(Material supplied)

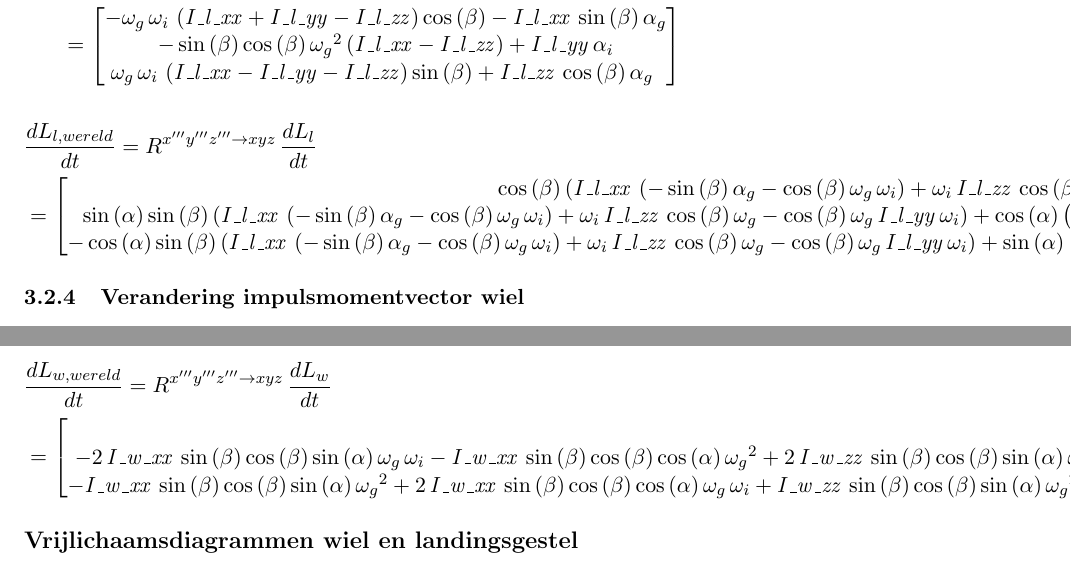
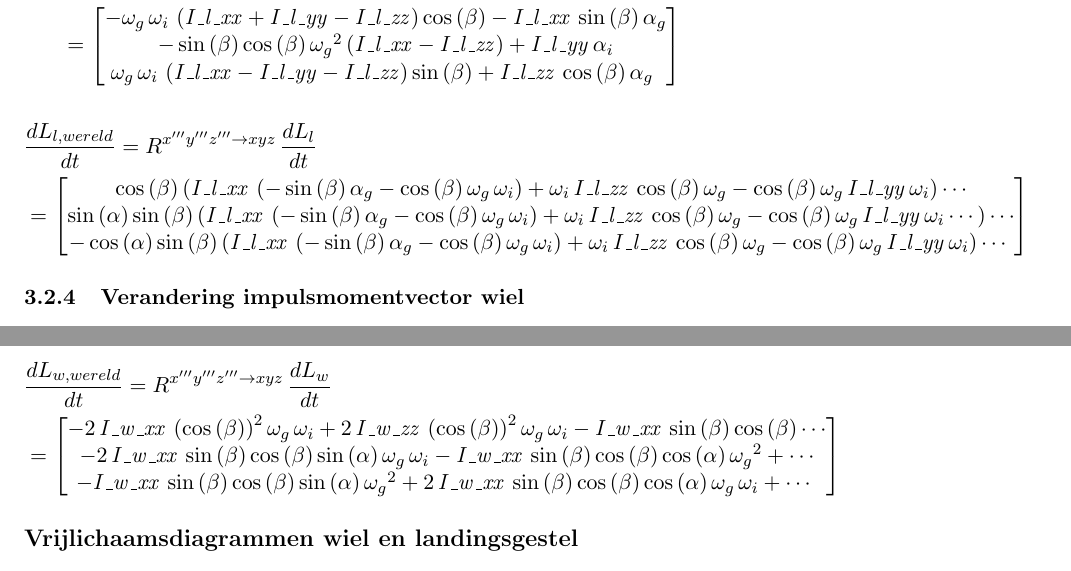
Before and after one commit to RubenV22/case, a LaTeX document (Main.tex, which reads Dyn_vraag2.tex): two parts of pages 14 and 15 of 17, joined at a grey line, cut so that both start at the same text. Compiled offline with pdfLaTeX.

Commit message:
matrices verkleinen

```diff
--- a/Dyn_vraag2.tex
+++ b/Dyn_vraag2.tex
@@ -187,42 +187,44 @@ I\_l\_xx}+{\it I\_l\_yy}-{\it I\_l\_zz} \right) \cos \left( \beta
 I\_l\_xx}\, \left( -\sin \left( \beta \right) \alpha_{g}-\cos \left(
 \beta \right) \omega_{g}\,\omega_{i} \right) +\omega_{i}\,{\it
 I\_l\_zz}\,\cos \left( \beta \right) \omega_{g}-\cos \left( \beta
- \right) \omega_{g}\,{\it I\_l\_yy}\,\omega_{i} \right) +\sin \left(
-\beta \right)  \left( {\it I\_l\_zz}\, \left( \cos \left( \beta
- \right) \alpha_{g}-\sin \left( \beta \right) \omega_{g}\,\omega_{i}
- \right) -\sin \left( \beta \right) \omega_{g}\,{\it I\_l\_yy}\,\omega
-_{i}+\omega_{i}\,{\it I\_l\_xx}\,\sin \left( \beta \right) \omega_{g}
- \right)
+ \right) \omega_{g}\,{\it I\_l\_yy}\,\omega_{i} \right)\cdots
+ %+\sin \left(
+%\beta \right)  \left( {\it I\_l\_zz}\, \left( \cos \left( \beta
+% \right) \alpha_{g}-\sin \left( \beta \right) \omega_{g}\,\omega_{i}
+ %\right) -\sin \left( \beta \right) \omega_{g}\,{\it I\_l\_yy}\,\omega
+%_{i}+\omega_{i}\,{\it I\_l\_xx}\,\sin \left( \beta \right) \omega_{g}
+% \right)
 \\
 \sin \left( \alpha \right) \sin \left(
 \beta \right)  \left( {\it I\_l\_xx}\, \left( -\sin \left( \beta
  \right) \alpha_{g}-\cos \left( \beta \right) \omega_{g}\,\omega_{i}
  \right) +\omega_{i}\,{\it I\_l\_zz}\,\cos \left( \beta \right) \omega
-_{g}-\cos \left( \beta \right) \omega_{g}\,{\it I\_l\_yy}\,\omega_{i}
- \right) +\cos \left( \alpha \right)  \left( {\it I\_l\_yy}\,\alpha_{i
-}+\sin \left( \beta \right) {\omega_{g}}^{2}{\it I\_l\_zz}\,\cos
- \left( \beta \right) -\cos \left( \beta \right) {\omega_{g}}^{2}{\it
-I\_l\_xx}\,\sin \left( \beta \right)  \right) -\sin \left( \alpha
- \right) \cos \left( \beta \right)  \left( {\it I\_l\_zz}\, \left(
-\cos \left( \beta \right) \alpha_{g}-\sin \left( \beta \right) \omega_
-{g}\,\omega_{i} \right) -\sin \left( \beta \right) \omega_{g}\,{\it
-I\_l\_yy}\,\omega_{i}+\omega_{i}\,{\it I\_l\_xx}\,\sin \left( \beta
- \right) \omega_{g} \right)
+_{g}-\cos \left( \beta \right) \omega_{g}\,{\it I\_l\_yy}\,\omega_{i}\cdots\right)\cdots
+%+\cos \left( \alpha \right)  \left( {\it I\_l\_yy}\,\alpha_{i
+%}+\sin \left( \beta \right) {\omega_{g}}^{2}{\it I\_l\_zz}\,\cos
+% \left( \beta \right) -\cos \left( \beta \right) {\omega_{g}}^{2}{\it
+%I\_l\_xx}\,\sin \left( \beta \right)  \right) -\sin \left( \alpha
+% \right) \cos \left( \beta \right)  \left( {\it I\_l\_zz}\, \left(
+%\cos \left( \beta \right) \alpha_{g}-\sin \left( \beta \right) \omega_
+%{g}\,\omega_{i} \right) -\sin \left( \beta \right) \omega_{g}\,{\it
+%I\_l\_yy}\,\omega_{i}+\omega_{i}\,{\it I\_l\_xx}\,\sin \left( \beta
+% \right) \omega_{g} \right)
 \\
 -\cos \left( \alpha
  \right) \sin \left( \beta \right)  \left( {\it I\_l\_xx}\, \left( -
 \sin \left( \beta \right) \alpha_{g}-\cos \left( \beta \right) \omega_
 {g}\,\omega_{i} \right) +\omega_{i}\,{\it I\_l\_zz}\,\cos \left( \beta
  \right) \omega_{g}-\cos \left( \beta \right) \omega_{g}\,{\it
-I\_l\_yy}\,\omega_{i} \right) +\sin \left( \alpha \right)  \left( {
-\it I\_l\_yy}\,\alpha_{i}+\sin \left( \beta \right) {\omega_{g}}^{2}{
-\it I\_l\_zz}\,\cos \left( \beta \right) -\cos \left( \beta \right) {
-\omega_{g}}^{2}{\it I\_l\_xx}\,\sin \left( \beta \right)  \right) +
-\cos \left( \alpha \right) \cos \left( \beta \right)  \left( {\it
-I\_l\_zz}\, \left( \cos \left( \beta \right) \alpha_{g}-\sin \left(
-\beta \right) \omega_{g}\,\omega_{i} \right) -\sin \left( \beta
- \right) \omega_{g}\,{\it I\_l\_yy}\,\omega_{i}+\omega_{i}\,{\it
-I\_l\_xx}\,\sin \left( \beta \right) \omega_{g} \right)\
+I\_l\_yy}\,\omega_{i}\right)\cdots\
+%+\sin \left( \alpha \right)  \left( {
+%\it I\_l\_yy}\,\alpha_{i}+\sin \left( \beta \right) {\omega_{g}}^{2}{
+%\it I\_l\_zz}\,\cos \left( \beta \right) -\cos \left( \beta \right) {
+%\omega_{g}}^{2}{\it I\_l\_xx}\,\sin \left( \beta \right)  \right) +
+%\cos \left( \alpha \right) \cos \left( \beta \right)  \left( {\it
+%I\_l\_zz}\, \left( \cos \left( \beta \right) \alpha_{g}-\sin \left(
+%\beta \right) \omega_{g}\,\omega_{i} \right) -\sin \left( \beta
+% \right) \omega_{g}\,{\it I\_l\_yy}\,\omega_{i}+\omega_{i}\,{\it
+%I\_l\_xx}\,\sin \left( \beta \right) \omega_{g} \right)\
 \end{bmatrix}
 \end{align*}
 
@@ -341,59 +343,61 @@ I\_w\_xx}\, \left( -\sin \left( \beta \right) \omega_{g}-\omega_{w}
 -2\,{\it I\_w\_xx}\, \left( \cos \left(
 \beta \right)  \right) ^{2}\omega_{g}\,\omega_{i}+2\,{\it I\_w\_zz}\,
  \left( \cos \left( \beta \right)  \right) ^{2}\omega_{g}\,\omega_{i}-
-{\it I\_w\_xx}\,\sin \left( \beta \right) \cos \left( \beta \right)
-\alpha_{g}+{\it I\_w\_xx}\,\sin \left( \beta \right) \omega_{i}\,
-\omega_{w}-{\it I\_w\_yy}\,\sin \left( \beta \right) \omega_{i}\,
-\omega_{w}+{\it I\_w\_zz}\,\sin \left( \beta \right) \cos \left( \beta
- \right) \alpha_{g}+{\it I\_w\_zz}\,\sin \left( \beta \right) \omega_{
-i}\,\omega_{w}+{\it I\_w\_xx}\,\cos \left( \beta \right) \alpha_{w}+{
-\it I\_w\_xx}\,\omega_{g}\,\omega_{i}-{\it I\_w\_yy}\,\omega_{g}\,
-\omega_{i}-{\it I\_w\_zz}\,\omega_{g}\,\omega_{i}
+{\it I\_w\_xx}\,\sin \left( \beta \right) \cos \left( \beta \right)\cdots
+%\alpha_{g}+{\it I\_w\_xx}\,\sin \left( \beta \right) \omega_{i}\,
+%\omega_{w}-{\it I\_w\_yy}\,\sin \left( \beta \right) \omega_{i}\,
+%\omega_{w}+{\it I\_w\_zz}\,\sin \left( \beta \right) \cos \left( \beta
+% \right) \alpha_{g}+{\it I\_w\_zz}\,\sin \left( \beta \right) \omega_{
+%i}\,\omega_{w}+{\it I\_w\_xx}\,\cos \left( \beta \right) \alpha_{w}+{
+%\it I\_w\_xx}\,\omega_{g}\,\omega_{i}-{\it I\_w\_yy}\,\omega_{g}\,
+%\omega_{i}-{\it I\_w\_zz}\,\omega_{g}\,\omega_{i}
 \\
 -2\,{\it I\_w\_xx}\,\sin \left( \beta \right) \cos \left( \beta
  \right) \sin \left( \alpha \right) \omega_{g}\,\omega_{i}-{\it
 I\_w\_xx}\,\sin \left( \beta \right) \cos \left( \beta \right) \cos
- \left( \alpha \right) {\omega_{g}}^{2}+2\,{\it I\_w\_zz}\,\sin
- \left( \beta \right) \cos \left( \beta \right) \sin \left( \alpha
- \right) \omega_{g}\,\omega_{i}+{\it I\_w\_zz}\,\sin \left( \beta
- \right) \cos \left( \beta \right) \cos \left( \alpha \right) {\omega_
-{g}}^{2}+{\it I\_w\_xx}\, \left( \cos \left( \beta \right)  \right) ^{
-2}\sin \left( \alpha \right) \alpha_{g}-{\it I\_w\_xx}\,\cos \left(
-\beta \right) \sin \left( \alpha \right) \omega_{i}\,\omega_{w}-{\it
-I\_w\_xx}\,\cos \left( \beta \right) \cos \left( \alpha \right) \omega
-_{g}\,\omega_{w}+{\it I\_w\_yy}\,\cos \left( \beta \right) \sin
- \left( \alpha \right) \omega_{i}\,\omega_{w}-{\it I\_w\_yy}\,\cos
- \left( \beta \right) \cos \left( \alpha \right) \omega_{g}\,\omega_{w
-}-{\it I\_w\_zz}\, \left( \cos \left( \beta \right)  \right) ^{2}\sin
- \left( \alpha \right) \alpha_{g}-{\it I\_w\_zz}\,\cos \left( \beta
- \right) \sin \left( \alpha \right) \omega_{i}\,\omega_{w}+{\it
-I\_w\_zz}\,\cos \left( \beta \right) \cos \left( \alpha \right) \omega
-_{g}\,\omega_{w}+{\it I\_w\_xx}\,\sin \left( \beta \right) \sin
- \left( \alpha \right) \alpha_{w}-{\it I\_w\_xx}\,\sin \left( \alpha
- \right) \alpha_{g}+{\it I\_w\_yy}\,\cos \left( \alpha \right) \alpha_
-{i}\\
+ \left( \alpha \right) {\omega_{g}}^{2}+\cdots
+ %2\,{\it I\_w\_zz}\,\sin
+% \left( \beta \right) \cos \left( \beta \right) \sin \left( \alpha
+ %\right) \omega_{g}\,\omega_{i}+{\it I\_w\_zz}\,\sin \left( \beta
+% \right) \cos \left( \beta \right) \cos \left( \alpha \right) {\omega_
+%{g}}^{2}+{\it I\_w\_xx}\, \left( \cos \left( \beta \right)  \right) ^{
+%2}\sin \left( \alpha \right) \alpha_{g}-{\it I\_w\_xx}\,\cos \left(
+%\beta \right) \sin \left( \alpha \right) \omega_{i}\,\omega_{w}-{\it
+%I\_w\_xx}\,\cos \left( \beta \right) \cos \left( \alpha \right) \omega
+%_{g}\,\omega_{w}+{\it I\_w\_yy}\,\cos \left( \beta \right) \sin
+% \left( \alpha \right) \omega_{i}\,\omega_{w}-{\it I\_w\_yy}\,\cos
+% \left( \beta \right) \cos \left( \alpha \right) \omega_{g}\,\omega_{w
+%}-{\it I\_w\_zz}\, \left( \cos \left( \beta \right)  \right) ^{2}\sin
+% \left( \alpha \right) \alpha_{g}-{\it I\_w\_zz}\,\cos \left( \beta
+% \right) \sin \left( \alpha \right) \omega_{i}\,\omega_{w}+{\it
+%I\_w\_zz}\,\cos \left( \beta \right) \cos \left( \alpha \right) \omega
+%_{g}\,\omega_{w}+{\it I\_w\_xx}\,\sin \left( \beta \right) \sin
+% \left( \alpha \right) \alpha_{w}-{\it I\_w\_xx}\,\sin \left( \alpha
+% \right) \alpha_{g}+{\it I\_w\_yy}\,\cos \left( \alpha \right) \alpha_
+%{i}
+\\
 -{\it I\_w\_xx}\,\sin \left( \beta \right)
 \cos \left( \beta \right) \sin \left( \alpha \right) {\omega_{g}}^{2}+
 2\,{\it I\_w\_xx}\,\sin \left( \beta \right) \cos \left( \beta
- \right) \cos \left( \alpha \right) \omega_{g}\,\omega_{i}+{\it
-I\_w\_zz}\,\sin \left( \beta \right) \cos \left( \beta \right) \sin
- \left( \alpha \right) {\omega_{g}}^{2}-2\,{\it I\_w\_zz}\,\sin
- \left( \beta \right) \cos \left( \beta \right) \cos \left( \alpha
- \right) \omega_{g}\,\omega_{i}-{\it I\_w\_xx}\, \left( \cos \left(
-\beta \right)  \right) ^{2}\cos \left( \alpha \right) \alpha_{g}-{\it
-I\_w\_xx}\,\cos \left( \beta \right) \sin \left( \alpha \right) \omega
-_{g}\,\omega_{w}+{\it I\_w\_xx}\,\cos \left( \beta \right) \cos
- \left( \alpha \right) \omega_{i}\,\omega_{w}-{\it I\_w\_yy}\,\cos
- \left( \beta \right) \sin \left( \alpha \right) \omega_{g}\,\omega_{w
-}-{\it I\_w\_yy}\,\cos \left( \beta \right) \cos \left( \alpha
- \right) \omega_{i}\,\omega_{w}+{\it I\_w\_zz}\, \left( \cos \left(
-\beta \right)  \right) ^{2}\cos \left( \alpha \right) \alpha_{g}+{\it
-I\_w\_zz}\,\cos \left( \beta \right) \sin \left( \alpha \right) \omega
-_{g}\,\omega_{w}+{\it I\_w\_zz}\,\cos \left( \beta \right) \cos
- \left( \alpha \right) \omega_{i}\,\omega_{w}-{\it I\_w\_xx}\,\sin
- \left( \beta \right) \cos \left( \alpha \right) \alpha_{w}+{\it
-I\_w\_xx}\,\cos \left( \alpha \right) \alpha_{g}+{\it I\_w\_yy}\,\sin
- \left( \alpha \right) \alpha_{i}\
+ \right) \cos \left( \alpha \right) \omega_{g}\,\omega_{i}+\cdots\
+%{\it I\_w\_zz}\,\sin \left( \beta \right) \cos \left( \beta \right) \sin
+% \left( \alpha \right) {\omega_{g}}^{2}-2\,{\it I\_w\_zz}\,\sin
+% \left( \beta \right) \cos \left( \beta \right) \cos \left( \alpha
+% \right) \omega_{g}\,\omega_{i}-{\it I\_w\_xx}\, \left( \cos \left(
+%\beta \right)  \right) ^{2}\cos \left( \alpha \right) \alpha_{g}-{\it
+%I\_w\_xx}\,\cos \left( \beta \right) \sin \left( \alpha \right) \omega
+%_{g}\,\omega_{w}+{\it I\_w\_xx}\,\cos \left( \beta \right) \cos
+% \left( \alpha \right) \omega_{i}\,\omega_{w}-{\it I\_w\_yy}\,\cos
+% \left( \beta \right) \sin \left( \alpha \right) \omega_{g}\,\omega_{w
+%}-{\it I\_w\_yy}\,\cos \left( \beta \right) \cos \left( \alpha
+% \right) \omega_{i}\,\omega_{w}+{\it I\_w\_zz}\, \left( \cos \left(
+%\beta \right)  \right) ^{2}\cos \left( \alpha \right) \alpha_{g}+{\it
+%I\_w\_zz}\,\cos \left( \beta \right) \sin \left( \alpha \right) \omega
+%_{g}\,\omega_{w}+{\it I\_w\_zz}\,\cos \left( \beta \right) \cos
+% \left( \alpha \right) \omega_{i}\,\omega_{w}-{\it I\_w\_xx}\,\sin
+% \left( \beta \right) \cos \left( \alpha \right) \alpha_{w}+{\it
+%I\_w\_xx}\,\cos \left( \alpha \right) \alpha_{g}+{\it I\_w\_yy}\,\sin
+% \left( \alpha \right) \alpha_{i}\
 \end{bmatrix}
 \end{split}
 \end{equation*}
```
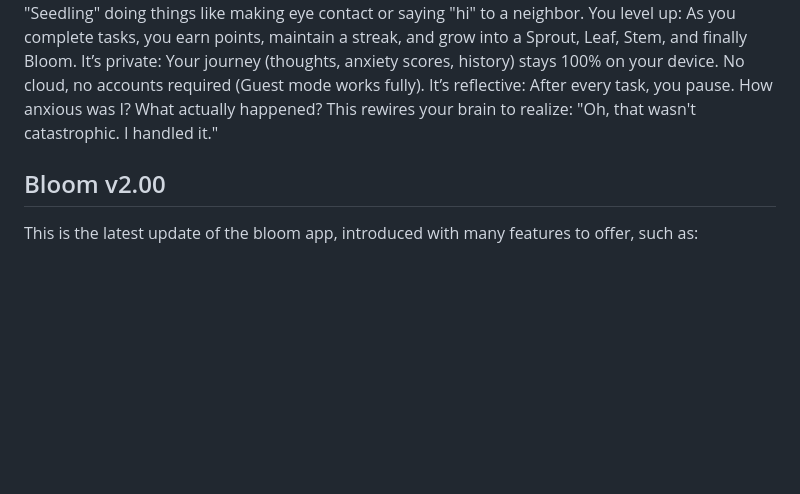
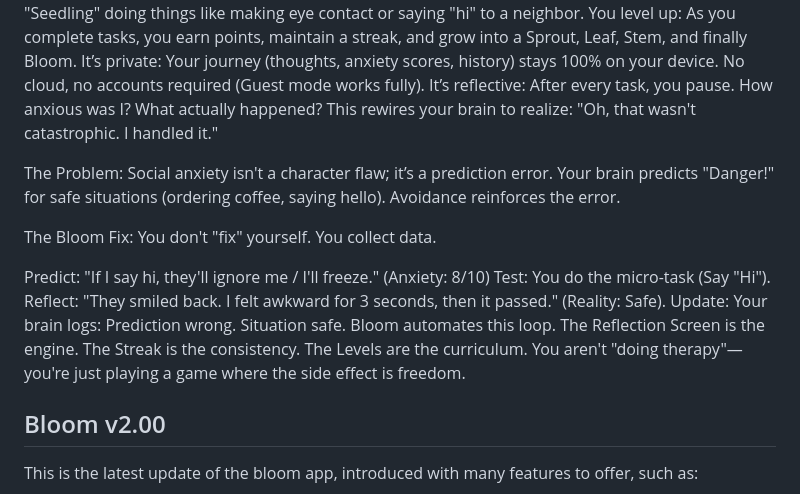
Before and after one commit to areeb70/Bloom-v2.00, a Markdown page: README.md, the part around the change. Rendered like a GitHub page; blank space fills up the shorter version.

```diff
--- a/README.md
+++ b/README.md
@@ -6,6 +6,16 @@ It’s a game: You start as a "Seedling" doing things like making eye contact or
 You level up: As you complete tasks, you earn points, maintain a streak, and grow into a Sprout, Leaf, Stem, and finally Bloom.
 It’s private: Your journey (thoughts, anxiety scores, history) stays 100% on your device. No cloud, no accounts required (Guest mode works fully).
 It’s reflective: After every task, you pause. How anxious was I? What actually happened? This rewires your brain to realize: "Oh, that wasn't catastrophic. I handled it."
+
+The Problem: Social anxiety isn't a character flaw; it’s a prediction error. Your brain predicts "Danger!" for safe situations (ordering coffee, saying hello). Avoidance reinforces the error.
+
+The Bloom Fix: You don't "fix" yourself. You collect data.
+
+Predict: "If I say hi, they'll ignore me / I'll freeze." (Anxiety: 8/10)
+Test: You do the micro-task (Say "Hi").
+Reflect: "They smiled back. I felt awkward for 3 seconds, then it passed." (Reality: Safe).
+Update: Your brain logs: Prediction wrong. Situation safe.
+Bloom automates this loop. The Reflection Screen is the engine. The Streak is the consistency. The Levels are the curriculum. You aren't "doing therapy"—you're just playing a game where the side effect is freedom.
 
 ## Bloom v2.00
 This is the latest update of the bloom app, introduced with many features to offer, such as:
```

(End Material supplied)

What you have to do -
Each line above that contains the word "brain" must be copied.

Written solution -
 It’s reflective: After every task, you pause. How anxious was I? What actually happened? This rewires your brain to realize: "Oh, that wasn't catastrophic. I handled it."
+The Problem: Social anxiety isn't a character flaw; it’s a prediction error. Your brain predicts "Danger!" for safe situations (ordering coffee, saying hello). Avoidance reinforces the error.
+Update: Your brain logs: Prediction wrong. Situation safe.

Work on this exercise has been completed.